Work to complete: Restate the listing in full, keeping every word as it is.

(Dataset records begins)

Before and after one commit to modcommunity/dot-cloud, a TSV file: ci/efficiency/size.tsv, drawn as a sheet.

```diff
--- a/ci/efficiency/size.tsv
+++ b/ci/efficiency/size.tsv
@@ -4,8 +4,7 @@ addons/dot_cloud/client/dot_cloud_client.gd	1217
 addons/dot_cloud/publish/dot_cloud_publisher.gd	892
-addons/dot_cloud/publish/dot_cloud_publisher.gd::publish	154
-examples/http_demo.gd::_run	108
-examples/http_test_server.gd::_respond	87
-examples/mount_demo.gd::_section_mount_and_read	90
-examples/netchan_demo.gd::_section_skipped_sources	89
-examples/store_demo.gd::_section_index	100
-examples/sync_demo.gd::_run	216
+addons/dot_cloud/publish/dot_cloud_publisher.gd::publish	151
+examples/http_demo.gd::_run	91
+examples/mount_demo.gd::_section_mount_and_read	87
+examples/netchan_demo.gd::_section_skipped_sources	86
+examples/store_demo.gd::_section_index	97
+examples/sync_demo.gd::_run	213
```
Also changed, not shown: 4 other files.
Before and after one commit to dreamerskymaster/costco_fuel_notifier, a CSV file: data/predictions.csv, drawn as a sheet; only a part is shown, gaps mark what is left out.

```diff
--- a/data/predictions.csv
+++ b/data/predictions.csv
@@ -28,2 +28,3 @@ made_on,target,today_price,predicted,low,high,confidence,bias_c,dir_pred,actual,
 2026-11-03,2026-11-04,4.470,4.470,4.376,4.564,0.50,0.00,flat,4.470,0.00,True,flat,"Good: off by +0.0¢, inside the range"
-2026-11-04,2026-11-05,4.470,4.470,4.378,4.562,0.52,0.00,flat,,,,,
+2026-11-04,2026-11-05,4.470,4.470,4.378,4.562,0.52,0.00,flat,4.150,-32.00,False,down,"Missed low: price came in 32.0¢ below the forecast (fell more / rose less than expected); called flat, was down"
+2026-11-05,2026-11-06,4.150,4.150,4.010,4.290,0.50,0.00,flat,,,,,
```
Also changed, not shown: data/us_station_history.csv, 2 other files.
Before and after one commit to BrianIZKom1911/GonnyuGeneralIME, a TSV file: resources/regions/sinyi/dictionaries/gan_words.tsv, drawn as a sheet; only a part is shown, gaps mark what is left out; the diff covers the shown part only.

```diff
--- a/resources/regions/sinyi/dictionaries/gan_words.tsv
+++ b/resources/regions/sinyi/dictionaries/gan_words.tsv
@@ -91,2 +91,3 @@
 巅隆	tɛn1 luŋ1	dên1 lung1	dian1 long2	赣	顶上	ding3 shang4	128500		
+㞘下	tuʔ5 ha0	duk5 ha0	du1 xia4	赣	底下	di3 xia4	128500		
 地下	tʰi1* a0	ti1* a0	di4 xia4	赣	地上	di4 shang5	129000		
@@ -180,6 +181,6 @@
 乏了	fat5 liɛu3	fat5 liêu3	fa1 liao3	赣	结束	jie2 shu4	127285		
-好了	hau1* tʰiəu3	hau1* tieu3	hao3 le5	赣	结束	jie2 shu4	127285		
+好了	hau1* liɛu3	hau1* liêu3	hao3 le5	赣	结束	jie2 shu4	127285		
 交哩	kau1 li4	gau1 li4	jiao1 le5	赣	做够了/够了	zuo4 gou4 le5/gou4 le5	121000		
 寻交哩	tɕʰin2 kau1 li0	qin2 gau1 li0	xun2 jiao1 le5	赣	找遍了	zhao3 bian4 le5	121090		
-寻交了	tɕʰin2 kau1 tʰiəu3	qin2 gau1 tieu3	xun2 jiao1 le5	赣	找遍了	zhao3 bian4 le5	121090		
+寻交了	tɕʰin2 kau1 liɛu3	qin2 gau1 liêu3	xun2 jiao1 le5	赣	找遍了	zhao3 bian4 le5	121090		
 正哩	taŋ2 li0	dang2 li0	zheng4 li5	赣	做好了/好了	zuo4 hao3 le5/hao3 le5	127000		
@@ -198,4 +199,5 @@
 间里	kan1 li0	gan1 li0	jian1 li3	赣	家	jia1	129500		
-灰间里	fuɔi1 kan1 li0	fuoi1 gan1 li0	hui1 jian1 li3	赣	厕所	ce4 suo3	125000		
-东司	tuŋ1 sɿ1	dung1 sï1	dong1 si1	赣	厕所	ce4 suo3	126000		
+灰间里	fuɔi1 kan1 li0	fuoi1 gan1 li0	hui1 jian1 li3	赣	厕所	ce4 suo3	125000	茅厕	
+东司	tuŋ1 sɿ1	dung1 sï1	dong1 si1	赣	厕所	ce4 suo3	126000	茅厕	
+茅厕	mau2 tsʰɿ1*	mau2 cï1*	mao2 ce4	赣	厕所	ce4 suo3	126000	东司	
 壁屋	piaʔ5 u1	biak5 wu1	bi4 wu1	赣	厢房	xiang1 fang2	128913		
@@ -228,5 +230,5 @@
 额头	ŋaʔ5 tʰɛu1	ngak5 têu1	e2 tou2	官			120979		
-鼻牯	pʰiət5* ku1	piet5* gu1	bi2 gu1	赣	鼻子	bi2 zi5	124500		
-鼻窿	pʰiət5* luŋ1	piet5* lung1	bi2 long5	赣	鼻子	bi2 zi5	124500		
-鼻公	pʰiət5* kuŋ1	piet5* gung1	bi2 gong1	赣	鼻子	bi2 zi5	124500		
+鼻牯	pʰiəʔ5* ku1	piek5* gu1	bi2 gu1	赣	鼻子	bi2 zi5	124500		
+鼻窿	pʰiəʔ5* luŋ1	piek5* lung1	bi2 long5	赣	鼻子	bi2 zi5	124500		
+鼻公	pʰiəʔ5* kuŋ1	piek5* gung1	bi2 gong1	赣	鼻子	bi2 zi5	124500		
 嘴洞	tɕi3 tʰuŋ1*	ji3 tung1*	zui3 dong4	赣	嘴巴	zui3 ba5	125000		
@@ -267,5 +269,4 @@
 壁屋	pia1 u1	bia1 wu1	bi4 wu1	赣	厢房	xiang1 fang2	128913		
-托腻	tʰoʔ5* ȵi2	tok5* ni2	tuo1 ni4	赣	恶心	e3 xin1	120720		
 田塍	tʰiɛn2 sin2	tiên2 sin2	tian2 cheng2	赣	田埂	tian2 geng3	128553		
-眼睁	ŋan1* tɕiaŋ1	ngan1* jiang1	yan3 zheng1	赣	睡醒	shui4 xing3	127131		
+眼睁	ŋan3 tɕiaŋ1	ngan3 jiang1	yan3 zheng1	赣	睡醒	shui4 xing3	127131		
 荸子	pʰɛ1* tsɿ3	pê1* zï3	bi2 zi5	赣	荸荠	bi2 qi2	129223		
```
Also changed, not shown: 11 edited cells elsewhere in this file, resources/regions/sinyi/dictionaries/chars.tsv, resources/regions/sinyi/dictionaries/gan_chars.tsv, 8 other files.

(Dataset records ends)

Answer area:
Before and after one commit to modcommunity/dot-cloud, a TSV file: ci/efficiency/size.tsv, drawn as a sheet.

```diff
--- a/ci/efficiency/size.tsv
+++ b/ci/efficiency/size.tsv
@@ -4,8 +4,7 @@ addons/dot_cloud/client/dot_cloud_client.gd	1217
 addons/dot_cloud/publish/dot_cloud_publisher.gd	892
-addons/dot_cloud/publish/dot_cloud_publisher.gd::publish	154
-examples/http_demo.gd::_run	108
-examples/http_test_server.gd::_respond	87
-examples/mount_demo.gd::_section_mount_and_read	90
-examples/netchan_demo.gd::_section_skipped_sources	89
-examples/store_demo.gd::_section_index	100
-examples/sync_demo.gd::_run	216
+addons/dot_cloud/publish/dot_cloud_publisher.gd::publish	151
+examples/http_demo.gd::_run	91
+examples/mount_demo.gd::_section_mount_and_read	87
+examples/netchan_demo.gd::_section_skipped_sources	86
+examples/store_demo.gd::_section_index	97
+examples/sync_demo.gd::_run	213
```
Also changed, not shown: 4 other files.
Before and after one commit to dreamerskymaster/costco_fuel_notifier, a CSV file: data/predictions.csv, drawn as a sheet; only a part is shown, gaps mark what is left out.

```diff
--- a/data/predictions.csv
+++ b/data/predictions.csv
@@ -28,2 +28,3 @@ made_on,target,today_price,predicted,low,high,confidence,bias_c,dir_pred,actual,
 2026-11-03,2026-11-04,4.470,4.470,4.376,4.564,0.50,0.00,flat,4.470,0.00,True,flat,"Good: off by +0.0¢, inside the range"
-2026-11-04,2026-11-05,4.470,4.470,4.378,4.562,0.52,0.00,flat,,,,,
+2026-11-04,2026-11-05,4.470,4.470,4.378,4.562,0.52,0.00,flat,4.150,-32.00,False,down,"Missed low: price came in 32.0¢ below the forecast (fell more / rose less than expected); called flat, was down"
+2026-11-05,2026-11-06,4.150,4.150,4.010,4.290,0.50,0.00,flat,,,,,
```
Also changed, not shown: data/us_station_history.csv, 2 other files.
Before and after one commit to BrianIZKom1911/GonnyuGeneralIME, a TSV file: resources/regions/sinyi/dictionaries/gan_words.tsv, drawn as a sheet; only a part is shown, gaps mark what is left out; the diff covers the shown part only.

```diff
--- a/resources/regions/sinyi/dictionaries/gan_words.tsv
+++ b/resources/regions/sinyi/dictionaries/gan_words.tsv
@@ -91,2 +91,3 @@
 巅隆	tɛn1 luŋ1	dên1 lung1	dian1 long2	赣	顶上	ding3 shang4	128500		
+㞘下	tuʔ5 ha0	duk5 ha0	du1 xia4	赣	底下	di3 xia4	128500		
 地下	tʰi1* a0	ti1* a0	di4 xia4	赣	地上	di4 shang5	129000		
@@ -180,6 +181,6 @@
 乏了	fat5 liɛu3	fat5 liêu3	fa1 liao3	赣	结束	jie2 shu4	127285		
-好了	hau1* tʰiəu3	hau1* tieu3	hao3 le5	赣	结束	jie2 shu4	127285		
+好了	hau1* liɛu3	hau1* liêu3	hao3 le5	赣	结束	jie2 shu4	127285		
 交哩	kau1 li4	gau1 li4	jiao1 le5	赣	做够了/够了	zuo4 gou4 le5/gou4 le5	121000		
 寻交哩	tɕʰin2 kau1 li0	qin2 gau1 li0	xun2 jiao1 le5	赣	找遍了	zhao3 bian4 le5	121090		
-寻交了	tɕʰin2 kau1 tʰiəu3	qin2 gau1 tieu3	xun2 jiao1 le5	赣	找遍了	zhao3 bian4 le5	121090		
+寻交了	tɕʰin2 kau1 liɛu3	qin2 gau1 liêu3	xun2 jiao1 le5	赣	找遍了	zhao3 bian4 le5	121090		
 正哩	taŋ2 li0	dang2 li0	zheng4 li5	赣	做好了/好了	zuo4 hao3 le5/hao3 le5	127000		
@@ -198,4 +199,5 @@
 间里	kan1 li0	gan1 li0	jian1 li3	赣	家	jia1	129500		
-灰间里	fuɔi1 kan1 li0	fuoi1 gan1 li0	hui1 jian1 li3	赣	厕所	ce4 suo3	125000		
-东司	tuŋ1 sɿ1	dung1 sï1	dong1 si1	赣	厕所	ce4 suo3	126000		
+灰间里	fuɔi1 kan1 li0	fuoi1 gan1 li0	hui1 jian1 li3	赣	厕所	ce4 suo3	125000	茅厕	
+东司	tuŋ1 sɿ1	dung1 sï1	dong1 si1	赣	厕所	ce4 suo3	126000	茅厕	
+茅厕	mau2 tsʰɿ1*	mau2 cï1*	mao2 ce4	赣	厕所	ce4 suo3	126000	东司	
 壁屋	piaʔ5 u1	biak5 wu1	bi4 wu1	赣	厢房	xiang1 fang2	128913		
@@ -228,5 +230,5 @@
 额头	ŋaʔ5 tʰɛu1	ngak5 têu1	e2 tou2	官			120979		
-鼻牯	pʰiət5* ku1	piet5* gu1	bi2 gu1	赣	鼻子	bi2 zi5	124500		
-鼻窿	pʰiət5* luŋ1	piet5* lung1	bi2 long5	赣	鼻子	bi2 zi5	124500		
-鼻公	pʰiət5* kuŋ1	piet5* gung1	bi2 gong1	赣	鼻子	bi2 zi5	124500		
+鼻牯	pʰiəʔ5* ku1	piek5* gu1	bi2 gu1	赣	鼻子	bi2 zi5	124500		
+鼻窿	pʰiəʔ5* luŋ1	piek5* lung1	bi2 long5	赣	鼻子	bi2 zi5	124500		
+鼻公	pʰiəʔ5* kuŋ1	piek5* gung1	bi2 gong1	赣	鼻子	bi2 zi5	124500		
 嘴洞	tɕi3 tʰuŋ1*	ji3 tung1*	zui3 dong4	赣	嘴巴	zui3 ba5	125000		
@@ -267,5 +269,4 @@
 壁屋	pia1 u1	bia1 wu1	bi4 wu1	赣	厢房	xiang1 fang2	128913		
-托腻	tʰoʔ5* ȵi2	tok5* ni2	tuo1 ni4	赣	恶心	e3 xin1	120720		
 田塍	tʰiɛn2 sin2	tiên2 sin2	tian2 cheng2	赣	田埂	tian2 geng3	128553		
-眼睁	ŋan1* tɕiaŋ1	ngan1* jiang1	yan3 zheng1	赣	睡醒	shui4 xing3	127131		
+眼睁	ŋan3 tɕiaŋ1	ngan3 jiang1	yan3 zheng1	赣	睡醒	shui4 xing3	127131		
 荸子	pʰɛ1* tsɿ3	pê1* zï3	bi2 zi5	赣	荸荠	bi2 qi2	129223		
```
Also changed, not shown: 11 edited cells elsewhere in this file, resources/regions/sinyi/dictionaries/chars.tsv, resources/regions/sinyi/dictionaries/gan_chars.tsv, 8 other files.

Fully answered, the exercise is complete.